provided by Sustaining Membership dues, special gifts, or subsidies provided by the au
thor. PUBLICATIONS are distributed to all members of the Society on issuance. Addi
tional copies may be secured as follows:
1. Two Archeological Sites in Brevard County, Florida, by Hale G. Smith,
31 pp. 2 figs. 4 pi. 1949. Out of print.
2. The Safety Harbor Site, Pinellas County, Florida, by John W. Griffin and
Ripley P. Bullen, 42 pp. 2 figs. 4 pis. I960. Out of print.
3. The Terra Ceia Site, Manatee County, Florida, by Ripley P. Bullen,
48 pp. 6 figs. 7 pis. 1951. Out of print.
4. The European and the Indian by Hale G. Smith, 150 pp. 6 maps,
1 plate, 1956. Out of print.
5. Florida Anthropology edited by Charles H. Fairbanks, 81 pp. ,1 chart,
4 summary articles, 18 pp. bibliography, 1958. Out of print.
6. Fiber-tempered Pottery in Southeastern United States and Northern Co

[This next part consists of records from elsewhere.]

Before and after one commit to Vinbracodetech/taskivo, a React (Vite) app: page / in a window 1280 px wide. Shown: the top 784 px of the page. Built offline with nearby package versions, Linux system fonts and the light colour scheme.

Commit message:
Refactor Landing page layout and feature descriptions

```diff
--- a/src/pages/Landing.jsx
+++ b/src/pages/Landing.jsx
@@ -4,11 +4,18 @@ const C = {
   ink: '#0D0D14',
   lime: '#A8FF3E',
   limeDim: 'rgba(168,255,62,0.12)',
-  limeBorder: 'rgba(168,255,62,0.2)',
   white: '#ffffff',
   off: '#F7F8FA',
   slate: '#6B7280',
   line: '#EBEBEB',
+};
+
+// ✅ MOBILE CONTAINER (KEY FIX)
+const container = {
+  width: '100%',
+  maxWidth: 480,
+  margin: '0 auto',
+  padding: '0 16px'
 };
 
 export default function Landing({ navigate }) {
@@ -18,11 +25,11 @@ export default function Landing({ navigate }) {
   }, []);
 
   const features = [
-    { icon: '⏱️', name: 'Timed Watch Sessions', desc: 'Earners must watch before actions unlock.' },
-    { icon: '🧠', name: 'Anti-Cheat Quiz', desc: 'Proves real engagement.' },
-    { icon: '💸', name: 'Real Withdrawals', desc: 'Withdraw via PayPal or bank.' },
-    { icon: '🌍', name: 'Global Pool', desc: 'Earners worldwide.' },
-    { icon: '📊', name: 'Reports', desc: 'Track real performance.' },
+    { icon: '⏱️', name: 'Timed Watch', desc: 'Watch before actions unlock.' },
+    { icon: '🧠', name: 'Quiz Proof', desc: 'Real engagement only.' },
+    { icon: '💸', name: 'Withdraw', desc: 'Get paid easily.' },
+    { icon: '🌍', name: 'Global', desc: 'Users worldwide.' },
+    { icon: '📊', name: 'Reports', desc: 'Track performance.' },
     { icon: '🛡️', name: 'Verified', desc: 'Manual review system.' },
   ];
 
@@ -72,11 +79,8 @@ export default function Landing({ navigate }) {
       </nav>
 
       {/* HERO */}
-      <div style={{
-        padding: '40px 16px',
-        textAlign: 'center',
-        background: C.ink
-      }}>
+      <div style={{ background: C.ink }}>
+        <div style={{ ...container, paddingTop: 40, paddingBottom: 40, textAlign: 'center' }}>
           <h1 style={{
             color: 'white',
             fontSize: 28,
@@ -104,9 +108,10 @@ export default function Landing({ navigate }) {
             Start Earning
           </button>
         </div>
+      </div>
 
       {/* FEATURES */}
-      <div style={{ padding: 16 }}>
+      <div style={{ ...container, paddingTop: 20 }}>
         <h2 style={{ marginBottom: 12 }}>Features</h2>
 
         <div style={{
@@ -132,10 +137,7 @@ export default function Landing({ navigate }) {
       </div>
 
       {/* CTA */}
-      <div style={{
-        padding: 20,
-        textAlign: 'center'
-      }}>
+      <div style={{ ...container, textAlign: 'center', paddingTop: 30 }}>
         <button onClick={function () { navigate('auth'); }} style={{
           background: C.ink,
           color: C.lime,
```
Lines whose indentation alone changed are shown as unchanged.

lombia: Its Origins, Context, and Significance edited by Ripley P. Bullen
and James B. Stoltman, 72 pp. 3 figs. 16 pis. 1972 $2. 00
7. Florida Spring Confirmed as 10,000 year old Early Man Site by
Carl J. Clausen, H. K. Brooks, and A. B. Wesolowsky $2.00
PUBLICATIONS 1-5 are out of print. Numbers 67 may be secured
from the Treasurer (see inside front cover).